Each line of the material below is to be checked for "component"; the number of matching lines is the only output expected.

── SOURCE RECORDS

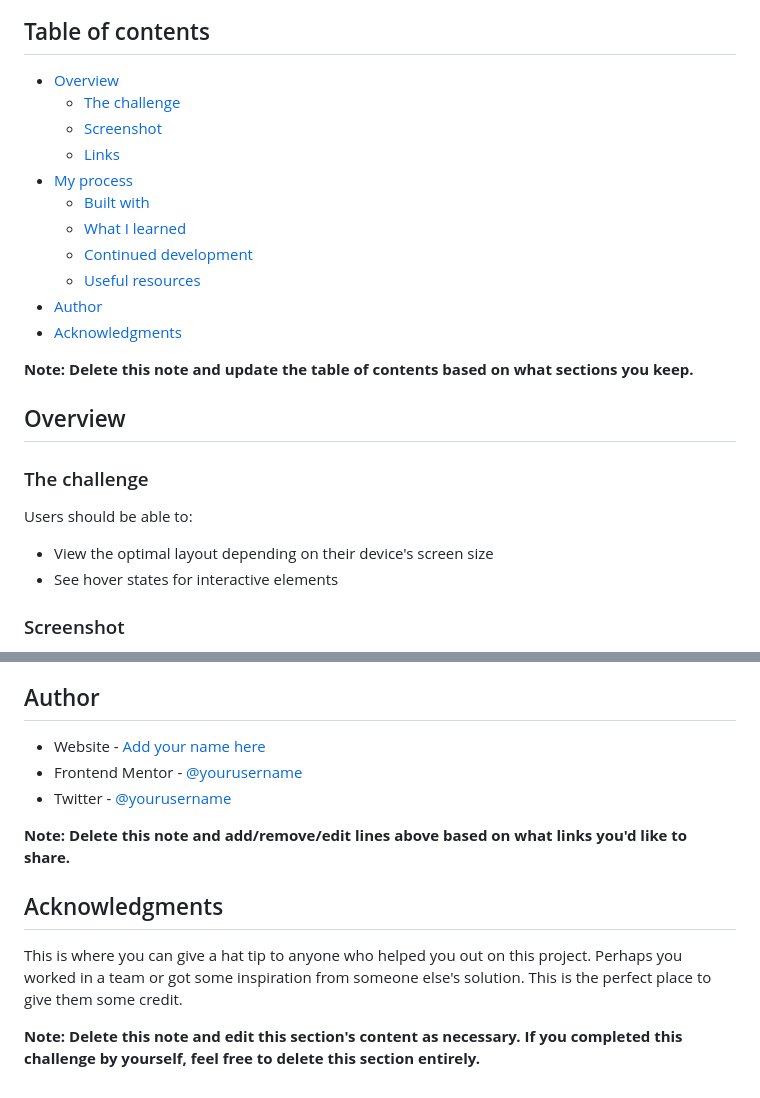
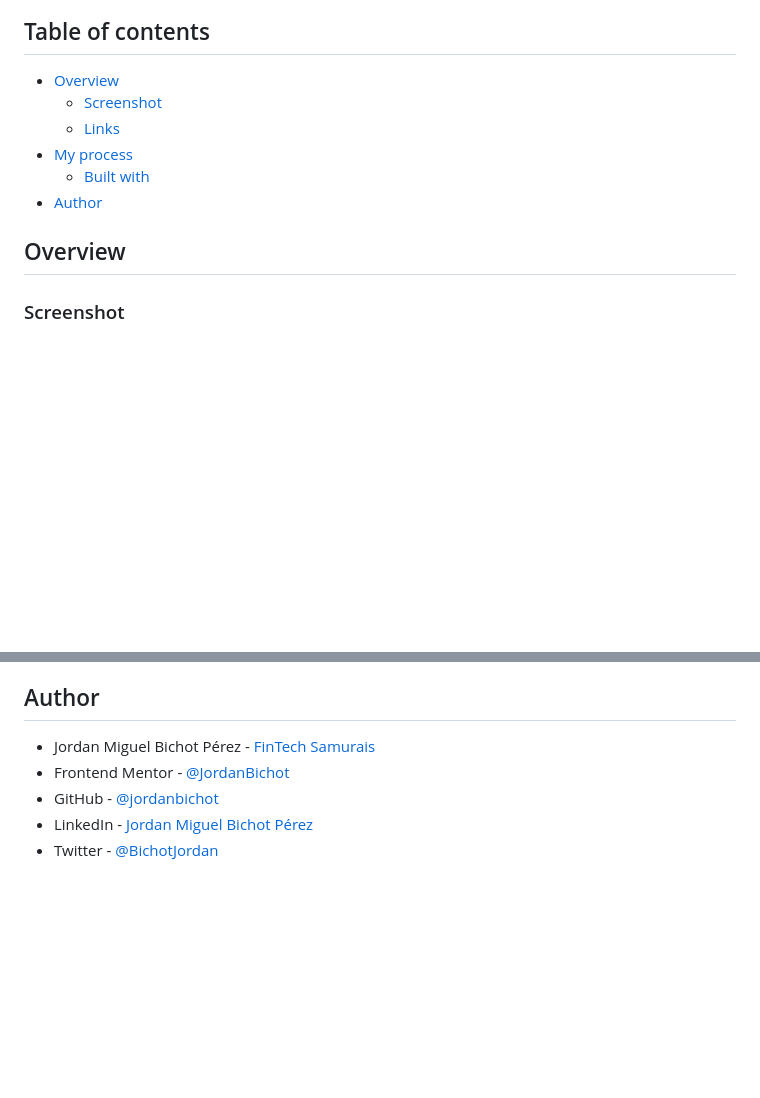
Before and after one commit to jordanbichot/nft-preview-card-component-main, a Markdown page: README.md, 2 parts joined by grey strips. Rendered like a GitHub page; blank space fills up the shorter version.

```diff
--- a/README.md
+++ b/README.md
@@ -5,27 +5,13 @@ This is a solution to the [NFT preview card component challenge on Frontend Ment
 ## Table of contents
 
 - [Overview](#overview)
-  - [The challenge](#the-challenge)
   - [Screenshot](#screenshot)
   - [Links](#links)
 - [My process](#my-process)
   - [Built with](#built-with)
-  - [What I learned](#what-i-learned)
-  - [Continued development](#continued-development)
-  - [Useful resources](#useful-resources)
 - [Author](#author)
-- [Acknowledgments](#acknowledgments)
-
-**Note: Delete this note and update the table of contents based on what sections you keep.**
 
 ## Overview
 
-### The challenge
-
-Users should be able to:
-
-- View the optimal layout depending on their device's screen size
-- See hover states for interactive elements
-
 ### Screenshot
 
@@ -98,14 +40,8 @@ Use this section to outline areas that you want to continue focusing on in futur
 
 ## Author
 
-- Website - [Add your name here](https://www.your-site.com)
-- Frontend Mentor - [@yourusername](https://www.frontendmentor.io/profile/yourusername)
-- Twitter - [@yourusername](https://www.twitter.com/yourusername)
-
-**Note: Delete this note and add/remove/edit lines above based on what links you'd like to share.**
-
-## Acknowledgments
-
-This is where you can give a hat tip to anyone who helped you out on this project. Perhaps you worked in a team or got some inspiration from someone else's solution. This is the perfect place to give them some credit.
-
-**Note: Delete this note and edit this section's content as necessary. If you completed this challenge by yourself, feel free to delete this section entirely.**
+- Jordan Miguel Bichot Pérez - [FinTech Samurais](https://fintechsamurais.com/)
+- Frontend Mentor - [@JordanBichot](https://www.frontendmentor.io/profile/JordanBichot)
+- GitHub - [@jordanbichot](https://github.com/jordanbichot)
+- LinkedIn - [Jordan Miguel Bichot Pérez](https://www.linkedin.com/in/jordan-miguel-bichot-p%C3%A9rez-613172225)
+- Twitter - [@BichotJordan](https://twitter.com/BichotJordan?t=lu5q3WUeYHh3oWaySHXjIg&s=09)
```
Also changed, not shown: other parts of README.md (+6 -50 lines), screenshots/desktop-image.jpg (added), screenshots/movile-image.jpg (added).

────

ANSWER SPACE
2